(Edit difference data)
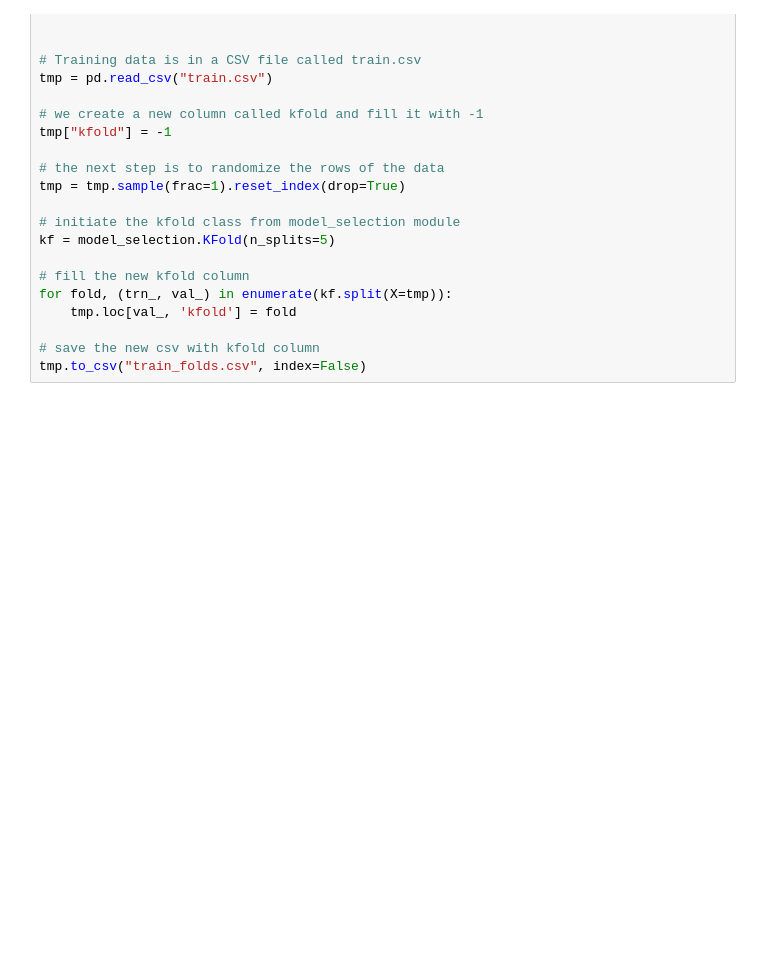
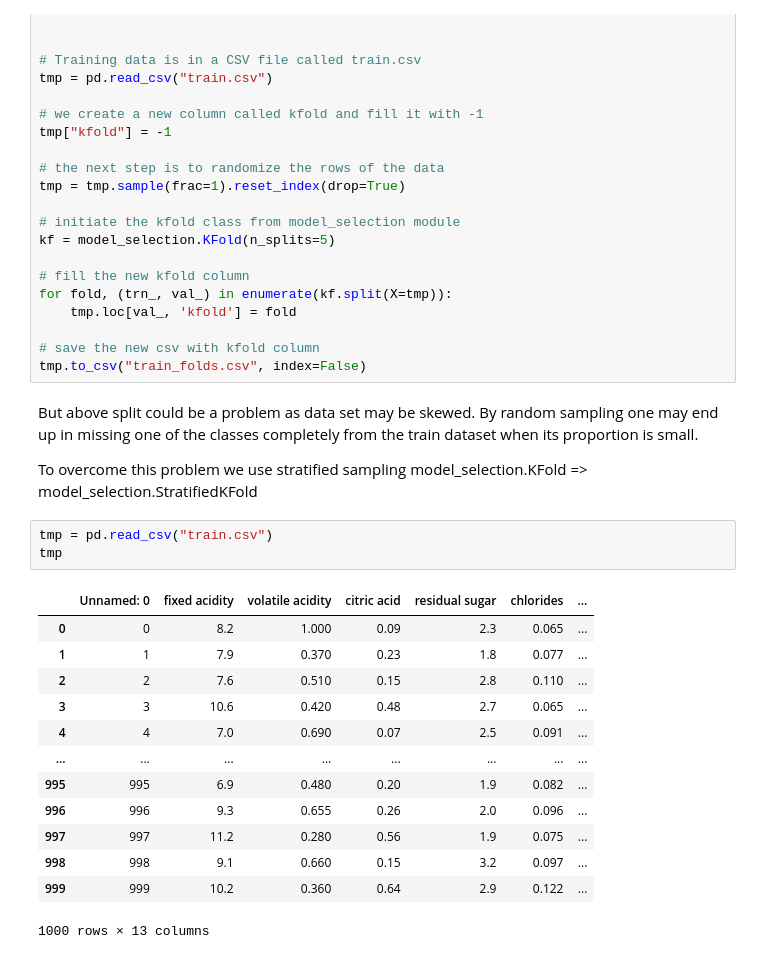
Before and after one commit to jaivrat/aaml, a Jupyter notebook: notebooks/02-decision_tree_and_cross_valid.ipynb, the cells around one changed output. Cells and saved outputs as stored; diff of their text form; blank space fills up the shorter version.

```diff
--- a/notebooks/02-decision_tree_and_cross_valid.ipynb
+++ b/notebooks/02-decision_tree_and_cross_valid.ipynb
@@ -228,3 +228,24 @@ for fold, (trn_, val_) in enumerate(kf.split(X=tmp)):
 
 # save the new csv with kfold column
 tmp.to_csv("train_folds.csv", index=False)
+# %% [markdown]
+But above split could be a problem as data set may be skewed. By random sampling one may end up in missing one of the classes completely from the train dataset when its proportion is small.
+
+To overcome this problem we use stratified sampling model_selection.KFold => model_selection.StratifiedKFold
+# %%
+tmp = pd.read_csv("train.csv")
+tmp
+# %% [output]
+|  | Unnamed: 0 | fixed acidity | volatile acidity | citric acid | residual sugar | chlorides | ... |
+| 0 | 0 | 8.2 | 1.000 | 0.09 | 2.3 | 0.065 | ... |
+| 1 | 1 | 7.9 | 0.370 | 0.23 | 1.8 | 0.077 | ... |
+| 2 | 2 | 7.6 | 0.510 | 0.15 | 2.8 | 0.110 | ... |
+| 3 | 3 | 10.6 | 0.420 | 0.48 | 2.7 | 0.065 | ... |
+| 4 | 4 | 7.0 | 0.690 | 0.07 | 2.5 | 0.091 | ... |
+| ... | ... | ... | ... | ... | ... | ... | ... |
+| 995 | 995 | 6.9 | 0.480 | 0.20 | 1.9 | 0.082 | ... |
+| 996 | 996 | 9.3 | 0.655 | 0.26 | 2.0 | 0.096 | ... |
+| 997 | 997 | 11.2 | 0.280 | 0.56 | 1.9 | 0.075 | ... |
+| 998 | 998 | 9.1 | 0.660 | 0.15 | 3.2 | 0.097 | ... |
+| 999 | 999 | 10.2 | 0.360 | 0.64 | 2.9 | 0.122 | ... |
+1000 rows × 13 columns
```
Also changed, not shown: parts of 10 cells of this notebook.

WHAT TO WORK ON: Please return the records above exactly as written, dropping every picture.

WRITTEN ANSWER:
Before and after one commit to jaivrat/aaml, a Jupyter notebook: notebooks/02-decision_tree_and_cross_valid.ipynb, the cells around one changed output. Cells and saved outputs as stored; diff of their text form; blank space fills up the shorter version.

```diff
--- a/notebooks/02-decision_tree_and_cross_valid.ipynb
+++ b/notebooks/02-decision_tree_and_cross_valid.ipynb
@@ -228,3 +228,24 @@ for fold, (trn_, val_) in enumerate(kf.split(X=tmp)):
 
 # save the new csv with kfold column
 tmp.to_csv("train_folds.csv", index=False)
+# %% [markdown]
+But above split could be a problem as data set may be skewed. By random sampling one may end up in missing one of the classes completely from the train dataset when its proportion is small.
+
+To overcome this problem we use stratified sampling model_selection.KFold => model_selection.StratifiedKFold
+# %%
+tmp = pd.read_csv("train.csv")
+tmp
+# %% [output]
+|  | Unnamed: 0 | fixed acidity | volatile acidity | citric acid | residual sugar | chlorides | ... |
+| 0 | 0 | 8.2 | 1.000 | 0.09 | 2.3 | 0.065 | ... |
+| 1 | 1 | 7.9 | 0.370 | 0.23 | 1.8 | 0.077 | ... |
+| 2 | 2 | 7.6 | 0.510 | 0.15 | 2.8 | 0.110 | ... |
+| 3 | 3 | 10.6 | 0.420 | 0.48 | 2.7 | 0.065 | ... |
+| 4 | 4 | 7.0 | 0.690 | 0.07 | 2.5 | 0.091 | ... |
+| ... | ... | ... | ... | ... | ... | ... | ... |
+| 995 | 995 | 6.9 | 0.480 | 0.20 | 1.9 | 0.082 | ... |
+| 996 | 996 | 9.3 | 0.655 | 0.26 | 2.0 | 0.096 | ... |
+| 997 | 997 | 11.2 | 0.280 | 0.56 | 1.9 | 0.075 | ... |
+| 998 | 998 | 9.1 | 0.660 | 0.15 | 3.2 | 0.097 | ... |
+| 999 | 999 | 10.2 | 0.360 | 0.64 | 2.9 | 0.122 | ... |
+1000 rows × 13 columns
```
Also changed, not shown: parts of 10 cells of this notebook.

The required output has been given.